Films as Actor:


The Entertainer (Richardson) (as Frank Rice)


Whistle Down the Wind (Forbes) (as Arthur Blakey)


A Kind of Loving (Schlesinger) (as Vic Brown)


The Running Man (Reed) (as Stephen Maddox); The Caretaker (The Guest) (Clive Donner) (as Mick)


Nothing but the Best (Clive Donner) (as Jimmy Brewster); Zorba the Greek (Cacoyannis) (as Basil)


Insh' Allah (Hudson) (as narrator)


Georgy Girl (Narizzano) (as Jos); King of Hearts (Le Roi de coeur) (de Broca) (as Pvt. Charles Plumpick)


Far from the Madding Crowd (Schlesinger) (as Gabriel Oak); Rece do gory (Hands Up!) (Skolimowski)


The Fixer (Frankenheimer) (as Yakov Bok)


Women in Love (Russell) (as Rupert Birkin)


Three Sisters (Olivier) (as Vershinin)


The Go-Between (Losey) (as Ted Burgess); A Day in the Death of Joe Egg (Medak) (as Brian)


Second Best (Dartnell) (+ co-pr)


L'Impossible objet (The Impossible Object) (Frankenheimer) (as Harry)


Mikis Theodorakis: A Profile of Greatness; Butley (Pinter) (title role); The Story of Jacob and Joseph (Cacoyannis—for TV) (as narrator)


In Celebration (Lindsay Anderson) (as Andrew Shaw)


Royal Flash (Lester) (as Rudi von Starnberg); Where Adam Stood (Brian Gibson—for TV)


An Unmarried Woman (Mazursky) (as Keplan)


The Shout (Skolimowski) (as Charles Crossley)


The Rose (Rydell) (as Rudge)


Nijinsky (Ross) (as Sergei Diaghilev)


Quartet (Ivory) (as H. J. Heidler)


The Return of the Soldier (A. Bridges) (as Capt. Chris Baldry); A Voyage Round My Father (Rakoff—for TV) (as the son); Britannia Hospital (Lindsay Anderson)


The Wicked Lady (Winner) (as Capt.
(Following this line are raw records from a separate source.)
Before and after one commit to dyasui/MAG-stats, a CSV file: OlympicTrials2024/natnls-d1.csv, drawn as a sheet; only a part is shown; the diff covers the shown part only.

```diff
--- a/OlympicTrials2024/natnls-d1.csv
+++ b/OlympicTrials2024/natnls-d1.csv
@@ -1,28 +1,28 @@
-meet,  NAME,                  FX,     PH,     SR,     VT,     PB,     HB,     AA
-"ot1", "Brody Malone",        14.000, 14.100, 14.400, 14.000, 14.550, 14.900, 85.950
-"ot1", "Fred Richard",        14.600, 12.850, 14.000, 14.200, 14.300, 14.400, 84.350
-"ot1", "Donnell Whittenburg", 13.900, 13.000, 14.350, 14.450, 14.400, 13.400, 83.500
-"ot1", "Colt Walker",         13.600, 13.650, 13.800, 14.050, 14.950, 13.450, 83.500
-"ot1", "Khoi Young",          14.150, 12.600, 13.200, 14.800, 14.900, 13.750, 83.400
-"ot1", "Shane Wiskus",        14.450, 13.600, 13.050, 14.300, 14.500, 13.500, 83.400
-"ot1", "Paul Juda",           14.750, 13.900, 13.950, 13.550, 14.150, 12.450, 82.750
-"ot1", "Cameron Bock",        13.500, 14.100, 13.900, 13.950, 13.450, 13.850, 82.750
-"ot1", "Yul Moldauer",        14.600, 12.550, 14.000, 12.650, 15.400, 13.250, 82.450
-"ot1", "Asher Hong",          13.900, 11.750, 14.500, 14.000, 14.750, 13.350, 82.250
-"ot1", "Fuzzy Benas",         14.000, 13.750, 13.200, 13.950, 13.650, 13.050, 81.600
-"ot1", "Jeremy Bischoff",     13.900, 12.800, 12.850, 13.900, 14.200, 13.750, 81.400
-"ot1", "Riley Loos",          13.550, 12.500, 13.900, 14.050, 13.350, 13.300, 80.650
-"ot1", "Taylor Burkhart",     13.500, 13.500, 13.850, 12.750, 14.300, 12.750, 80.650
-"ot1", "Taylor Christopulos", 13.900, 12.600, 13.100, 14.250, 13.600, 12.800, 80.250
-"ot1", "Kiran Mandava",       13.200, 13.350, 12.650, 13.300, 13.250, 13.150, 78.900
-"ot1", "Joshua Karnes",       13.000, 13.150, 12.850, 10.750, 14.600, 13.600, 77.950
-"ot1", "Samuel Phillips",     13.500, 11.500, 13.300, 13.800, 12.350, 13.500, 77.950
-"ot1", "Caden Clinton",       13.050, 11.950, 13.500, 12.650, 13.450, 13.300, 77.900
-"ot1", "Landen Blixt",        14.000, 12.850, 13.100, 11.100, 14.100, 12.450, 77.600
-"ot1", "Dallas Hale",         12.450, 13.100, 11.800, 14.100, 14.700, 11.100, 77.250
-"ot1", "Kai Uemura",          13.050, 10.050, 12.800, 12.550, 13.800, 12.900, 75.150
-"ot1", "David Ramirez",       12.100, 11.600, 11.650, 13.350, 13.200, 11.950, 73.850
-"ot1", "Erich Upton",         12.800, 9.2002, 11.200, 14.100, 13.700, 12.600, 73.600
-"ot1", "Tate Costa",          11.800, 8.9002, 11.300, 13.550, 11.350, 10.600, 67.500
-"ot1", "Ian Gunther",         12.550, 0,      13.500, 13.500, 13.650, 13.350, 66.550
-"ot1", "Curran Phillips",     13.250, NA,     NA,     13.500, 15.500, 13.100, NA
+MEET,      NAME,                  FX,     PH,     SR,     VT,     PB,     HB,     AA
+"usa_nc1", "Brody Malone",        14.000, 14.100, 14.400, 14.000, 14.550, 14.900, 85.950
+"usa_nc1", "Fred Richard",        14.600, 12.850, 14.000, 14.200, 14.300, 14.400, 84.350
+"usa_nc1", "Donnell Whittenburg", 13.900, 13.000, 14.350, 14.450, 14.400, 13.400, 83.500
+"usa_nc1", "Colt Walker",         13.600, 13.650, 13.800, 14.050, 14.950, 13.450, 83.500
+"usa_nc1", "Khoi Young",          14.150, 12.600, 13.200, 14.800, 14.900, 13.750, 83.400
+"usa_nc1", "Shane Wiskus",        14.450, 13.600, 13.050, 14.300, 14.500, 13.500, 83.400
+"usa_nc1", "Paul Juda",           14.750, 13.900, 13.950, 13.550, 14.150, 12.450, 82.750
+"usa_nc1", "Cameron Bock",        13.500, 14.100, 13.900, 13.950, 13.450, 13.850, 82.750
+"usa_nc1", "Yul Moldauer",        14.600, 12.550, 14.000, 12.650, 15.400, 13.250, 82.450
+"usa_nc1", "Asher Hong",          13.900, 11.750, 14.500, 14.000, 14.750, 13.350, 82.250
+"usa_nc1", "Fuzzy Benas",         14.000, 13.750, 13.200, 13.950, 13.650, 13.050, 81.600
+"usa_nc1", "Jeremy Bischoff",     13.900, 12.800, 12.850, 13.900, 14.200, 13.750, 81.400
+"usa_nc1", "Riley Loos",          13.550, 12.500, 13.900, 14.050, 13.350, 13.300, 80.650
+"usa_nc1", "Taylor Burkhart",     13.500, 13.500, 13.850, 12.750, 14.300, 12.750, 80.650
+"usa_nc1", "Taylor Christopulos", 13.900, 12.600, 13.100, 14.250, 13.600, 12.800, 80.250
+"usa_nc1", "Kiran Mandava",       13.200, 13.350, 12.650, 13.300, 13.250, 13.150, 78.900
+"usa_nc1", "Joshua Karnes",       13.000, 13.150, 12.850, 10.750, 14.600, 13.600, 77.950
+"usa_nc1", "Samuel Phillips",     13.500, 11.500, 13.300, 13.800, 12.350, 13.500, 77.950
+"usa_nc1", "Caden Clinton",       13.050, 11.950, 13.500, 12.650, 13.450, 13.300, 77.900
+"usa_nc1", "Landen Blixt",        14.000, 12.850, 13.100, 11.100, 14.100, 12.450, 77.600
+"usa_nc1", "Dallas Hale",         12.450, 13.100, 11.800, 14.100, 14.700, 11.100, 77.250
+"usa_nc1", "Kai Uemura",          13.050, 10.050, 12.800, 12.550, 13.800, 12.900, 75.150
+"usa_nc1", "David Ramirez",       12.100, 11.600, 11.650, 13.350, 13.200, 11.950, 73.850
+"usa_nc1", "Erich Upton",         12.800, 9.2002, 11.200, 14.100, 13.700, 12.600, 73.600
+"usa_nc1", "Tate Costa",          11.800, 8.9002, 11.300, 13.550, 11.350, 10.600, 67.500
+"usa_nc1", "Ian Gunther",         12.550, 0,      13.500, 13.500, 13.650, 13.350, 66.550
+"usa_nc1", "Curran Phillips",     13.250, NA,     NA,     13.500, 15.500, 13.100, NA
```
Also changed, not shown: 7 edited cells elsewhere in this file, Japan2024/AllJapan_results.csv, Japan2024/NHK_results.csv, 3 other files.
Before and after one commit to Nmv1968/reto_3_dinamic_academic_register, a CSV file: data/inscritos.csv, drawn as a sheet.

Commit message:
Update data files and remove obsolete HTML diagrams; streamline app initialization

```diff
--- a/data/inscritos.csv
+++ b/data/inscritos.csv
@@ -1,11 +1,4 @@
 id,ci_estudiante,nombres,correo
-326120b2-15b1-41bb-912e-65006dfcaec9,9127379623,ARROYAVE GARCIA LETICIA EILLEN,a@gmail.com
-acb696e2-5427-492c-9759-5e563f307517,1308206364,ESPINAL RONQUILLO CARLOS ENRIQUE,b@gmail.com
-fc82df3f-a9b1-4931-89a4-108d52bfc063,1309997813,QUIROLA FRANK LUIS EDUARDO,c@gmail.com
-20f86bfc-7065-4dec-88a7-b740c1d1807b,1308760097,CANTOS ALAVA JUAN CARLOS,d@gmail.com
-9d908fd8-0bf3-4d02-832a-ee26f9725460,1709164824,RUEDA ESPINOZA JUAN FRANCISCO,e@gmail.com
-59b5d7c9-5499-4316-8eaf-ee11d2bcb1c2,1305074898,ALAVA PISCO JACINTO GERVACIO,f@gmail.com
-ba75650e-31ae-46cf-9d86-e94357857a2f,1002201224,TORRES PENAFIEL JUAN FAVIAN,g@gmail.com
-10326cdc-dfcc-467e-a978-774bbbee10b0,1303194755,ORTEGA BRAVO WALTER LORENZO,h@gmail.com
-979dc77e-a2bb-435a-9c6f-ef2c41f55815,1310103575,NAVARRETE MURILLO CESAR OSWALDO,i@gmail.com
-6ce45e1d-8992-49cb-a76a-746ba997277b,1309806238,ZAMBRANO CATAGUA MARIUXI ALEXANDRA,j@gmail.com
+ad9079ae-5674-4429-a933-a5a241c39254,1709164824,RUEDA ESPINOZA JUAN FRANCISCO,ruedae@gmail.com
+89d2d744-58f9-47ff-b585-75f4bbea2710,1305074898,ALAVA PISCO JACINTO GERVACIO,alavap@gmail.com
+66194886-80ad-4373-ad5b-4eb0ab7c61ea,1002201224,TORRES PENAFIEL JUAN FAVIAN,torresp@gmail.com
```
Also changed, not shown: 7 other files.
Jerry Jackson); Separate Tables (Schlesinger—for TV) (as Mr. Malcolm/Maj. Pollock)


Dr. Fischer of Geneva (Lindsay-Hogg—for TV) (as Jones)


An Englishman Abroad (Schlesinger—for TV) (as Guy Burgess)


Duet for One (Konchalovsky) (as David Cornwallis)


Pack of Lies (Page—for TV) (as Stewart); A Prayer for the Dying (Hodges) (as Jack Meehan)


We Think the World of You (Gregg) (as Frank); The Dog It Was That Died (Wood—for TV) (as Blair)


Force majeure (Uncontrollable Circumstances) (Jolivet) (as Malcolm Forrest); Club Extinction (Dr. M) (Chabrol) (as Dr. Marsfeldt/Guru)


Hamlet (Zeffirelli) (as Claudius); Mister Frost (Setbon) (as Felix Detweiller); 102 Boulevard Haussmann (Prassad—for TV) (as Marcel Proust); Shuttlecock (Piddington) (as James Prentis)


Unnatural Pursuits (for TV) (as Hamish Partt)


Secret Friends (Potter) (as John); Silent Tongue (Shepard) (as Eamon McCree)


Hard Times (Peter Barnes—for TV) (as Bounderby)


The Grotesque (J. P. Davidson) (as Sir Hugo Coal); Oliver's Travels (Foster—series for TV) (as Oliver)


Nicholas' Gift (Markowitz—for TV) (as Reg Green)


Varya (Cacoyannis) (as Gayev)


St. Patrick: The Irish Legend (Robert Hughes—for TV)(as Calpornius); Arabian Nights (Barron—for TV) (as Storyteller)


"In the Beginning" (Connor—for TV) (as Aaron)


By BATES: articles—

Interview in Time Out (London), 30 May 1985.

Interview with Simon Banner, in Times (London), 22 September 1989.

On BATES: articles—

Cowie, Peter, "The Face of '63—Great Britain," in Films and

Filming (London), no. 5, 1963.

Current Biography 1969, New York, 1969.

Leslie, Ian, "Women in Love," in Sight and Sound (London), Winter 1969–70.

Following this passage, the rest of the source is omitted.